### Task goal
Restate the entries word for word and skip every image.

### Revision comparison data
※ ※ ※
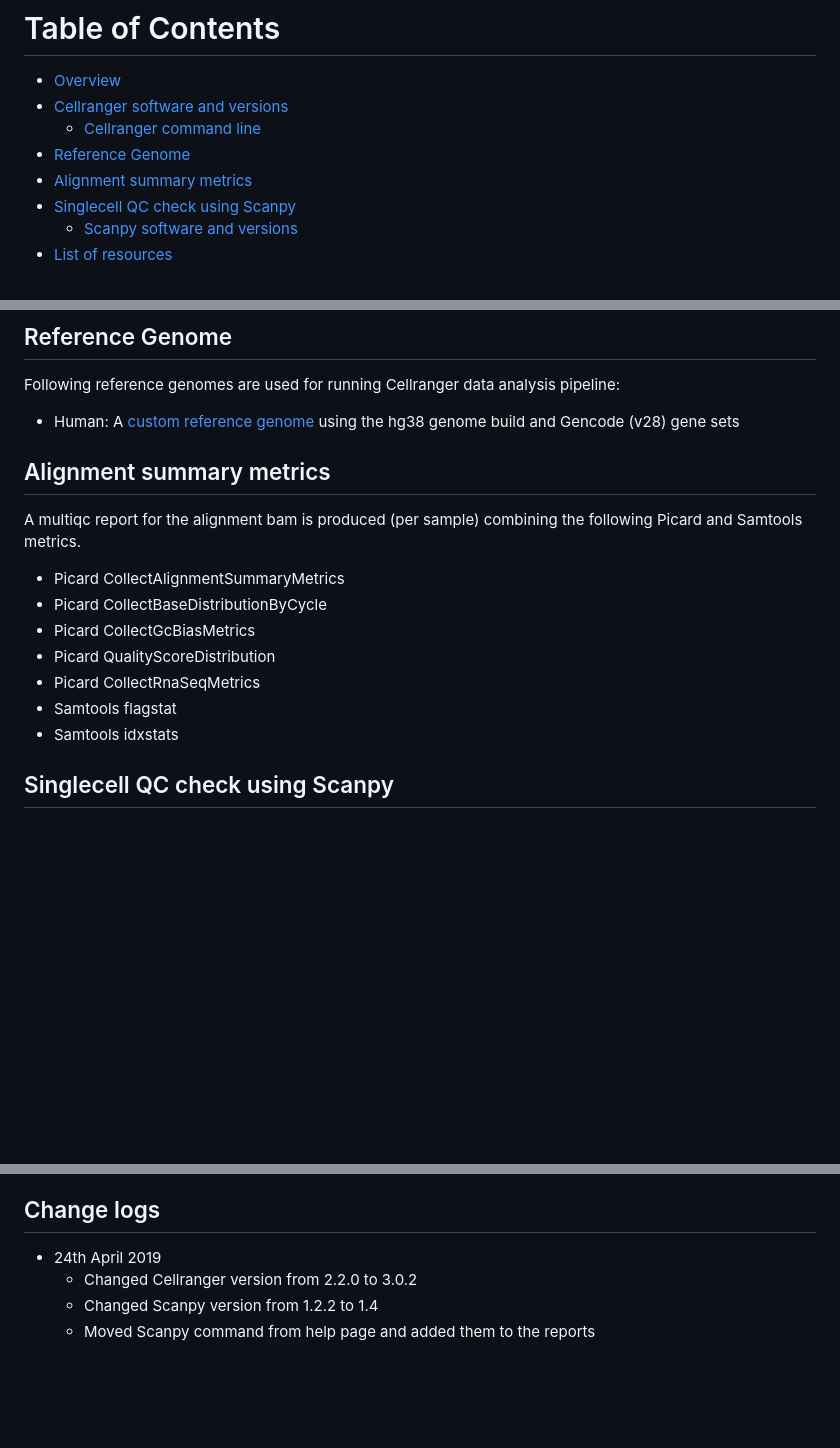
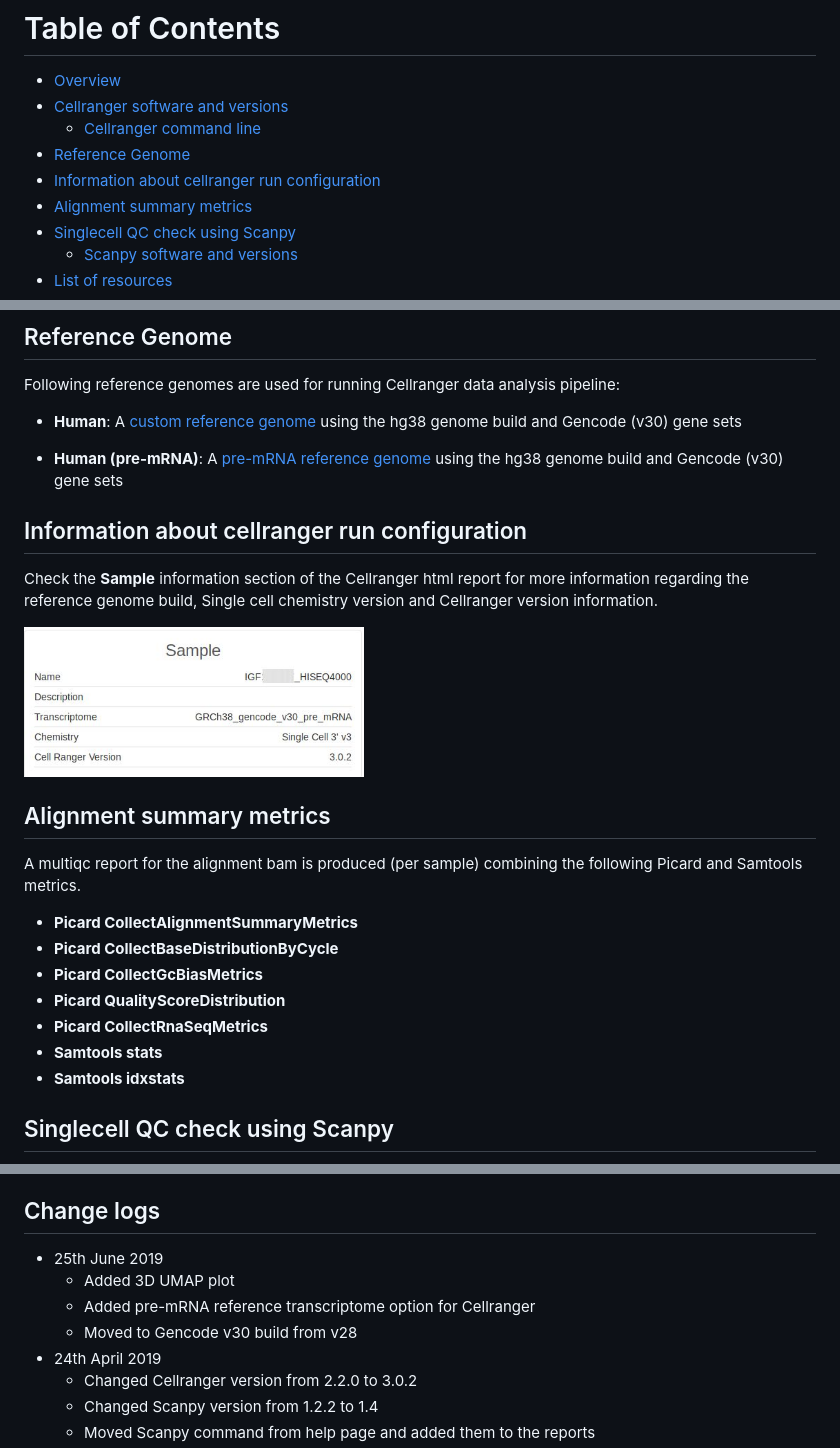
Before and after one commit to imperial-genomics-facility/igf-pipeline-help, a Markdown page: sc_transcriptome.md, 3 parts joined by grey strips. GitHub-like rendering; pictures changed too: images/cellranger_sample_info.jpeg (added); blank space fills up the shorter version.

```diff
--- a/sc_transcriptome.md
+++ b/sc_transcriptome.md
@@ -10,6 +10,7 @@ title: IGF Help Pages - Single Cell Transcriptome
 * [Cellranger software and versions](#cellranger-software-and-versions)
   * [Cellranger command line](#cellranger-command-line)
 * [Reference Genome](#reference-genome)
+* [Information about cellranger run configuration](#information-about-cellranger-run-configuration)
 * [Alignment summary metrics](#alignment-summary-metrics)
 * [Singlecell QC check using Scanpy](#singlecell-qc-check-using-scanpy)
   * [Scanpy software and versions](#scanpy-software-and-versions)
@@ -49,20 +50,34 @@ Example cellranger count command.
 
 Following reference genomes are used for running Cellranger data analysis pipeline:
 
-* Human: A [custom reference genome](https://support.10xgenomics.com/single-cell-gene-expression/software/pipelines/latest/advanced/references) using the hg38 genome build and Gencode (v28) gene sets
+* __Human__: A [custom reference genome](https://support.10xgenomics.com/single-cell-gene-expression/software/pipelines/latest/advanced/references) using the hg38 genome build and Gencode (v30) gene sets
+
+* __Human (pre-mRNA)__: A [pre-mRNA reference genome](https://support.10xgenomics.com/single-cell-gene-expression/software/pipelines/latest/advanced/references) using the hg38 genome build and Gencode (v30) gene sets
+
+## Information about cellranger run configuration
+Check the __Sample__ information section of the Cellranger html report for more information regarding the reference genome build, Single cell chemistry version and Cellranger version information.
+
+
+<p>
+</p>
+<div style="position:relative; left:50px">
+  <img src="images/cellranger_sample_info.jpeg" height="150" style="border:1px solid black" >
+</div>
+<p>
+</p>
 
 
 ## Alignment summary metrics
 
 A multiqc report for the alignment bam is produced (per sample) combining the following Picard and Samtools metrics.
 
-* Picard CollectAlignmentSummaryMetrics
-* Picard CollectBaseDistributionByCycle
-* Picard CollectGcBiasMetrics
-* Picard QualityScoreDistribution
-* Picard CollectRnaSeqMetrics
-* Samtools flagstat
-* Samtools idxstats
+* __Picard CollectAlignmentSummaryMetrics__
+* __Picard CollectBaseDistributionByCycle__
+* __Picard CollectGcBiasMetrics__
+* __Picard QualityScoreDistribution__
+* __Picard CollectRnaSeqMetrics__
+* __Samtools stats__
+* __Samtools idxstats__
 
 ## Singlecell QC check using Scanpy
 
@@ -84,6 +99,10 @@ Scanpy tool is used for checking an initial qc of the single cell data after cel
 
 ## Change logs
 
+* 25th June 2019
+  * Added 3D UMAP plot
+  * Added pre-mRNA reference transcriptome option for Cellranger
+  * Moved to Gencode v30 build from v28
 * 24th April 2019
   * Changed Cellranger version from 2.2.0 to 3.0.2
   * Changed Scanpy version from 1.2.2 to 1.4
```
Also changed, not shown: alignment_qc.md (+67 -31 lines).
※ ※ ※
### Solution
Before and after one commit to imperial-genomics-facility/igf-pipeline-help, a Markdown page: sc_transcriptome.md, 3 parts joined by grey strips. GitHub-like rendering; pictures changed too: images/cellranger_sample_info.jpeg (added); blank space fills up the shorter version.

```diff
--- a/sc_transcriptome.md
+++ b/sc_transcriptome.md
@@ -10,6 +10,7 @@ title: IGF Help Pages - Single Cell Transcriptome
 * [Cellranger software and versions](#cellranger-software-and-versions)
   * [Cellranger command line](#cellranger-command-line)
 * [Reference Genome](#reference-genome)
+* [Information about cellranger run configuration](#information-about-cellranger-run-configuration)
 * [Alignment summary metrics](#alignment-summary-metrics)
 * [Singlecell QC check using Scanpy](#singlecell-qc-check-using-scanpy)
   * [Scanpy software and versions](#scanpy-software-and-versions)
@@ -49,20 +50,34 @@ Example cellranger count command.
 
 Following reference genomes are used for running Cellranger data analysis pipeline:
 
-* Human: A [custom reference genome](https://support.10xgenomics.com/single-cell-gene-expression/software/pipelines/latest/advanced/references) using the hg38 genome build and Gencode (v28) gene sets
+* __Human__: A [custom reference genome](https://support.10xgenomics.com/single-cell-gene-expression/software/pipelines/latest/advanced/references) using the hg38 genome build and Gencode (v30) gene sets
+
+* __Human (pre-mRNA)__: A [pre-mRNA reference genome](https://support.10xgenomics.com/single-cell-gene-expression/software/pipelines/latest/advanced/references) using the hg38 genome build and Gencode (v30) gene sets
+
+## Information about cellranger run configuration
+Check the __Sample__ information section of the Cellranger html report for more information regarding the reference genome build, Single cell chemistry version and Cellranger version information.
+
+
+<p>
+</p>
+<div style="position:relative; left:50px">
+  <img src="images/cellranger_sample_info.jpeg" height="150" style="border:1px solid black" >
+</div>
+<p>
+</p>
 
 
 ## Alignment summary metrics
 
 A multiqc report for the alignment bam is produced (per sample) combining the following Picard and Samtools metrics.
 
-* Picard CollectAlignmentSummaryMetrics
-* Picard CollectBaseDistributionByCycle
-* Picard CollectGcBiasMetrics
-* Picard QualityScoreDistribution
-* Picard CollectRnaSeqMetrics
-* Samtools flagstat
-* Samtools idxstats
+* __Picard CollectAlignmentSummaryMetrics__
+* __Picard CollectBaseDistributionByCycle__
+* __Picard CollectGcBiasMetrics__
+* __Picard QualityScoreDistribution__
+* __Picard CollectRnaSeqMetrics__
+* __Samtools stats__
+* __Samtools idxstats__
 
 ## Singlecell QC check using Scanpy
 
@@ -84,6 +99,10 @@ Scanpy tool is used for checking an initial qc of the single cell data after cel
 
 ## Change logs
 
+* 25th June 2019
+  * Added 3D UMAP plot
+  * Added pre-mRNA reference transcriptome option for Cellranger
+  * Moved to Gencode v30 build from v28
 * 24th April 2019
   * Changed Cellranger version from 2.2.0 to 3.0.2
   * Changed Scanpy version from 1.2.2 to 1.4
```
Also changed, not shown: alignment_qc.md (+67 -31 lines).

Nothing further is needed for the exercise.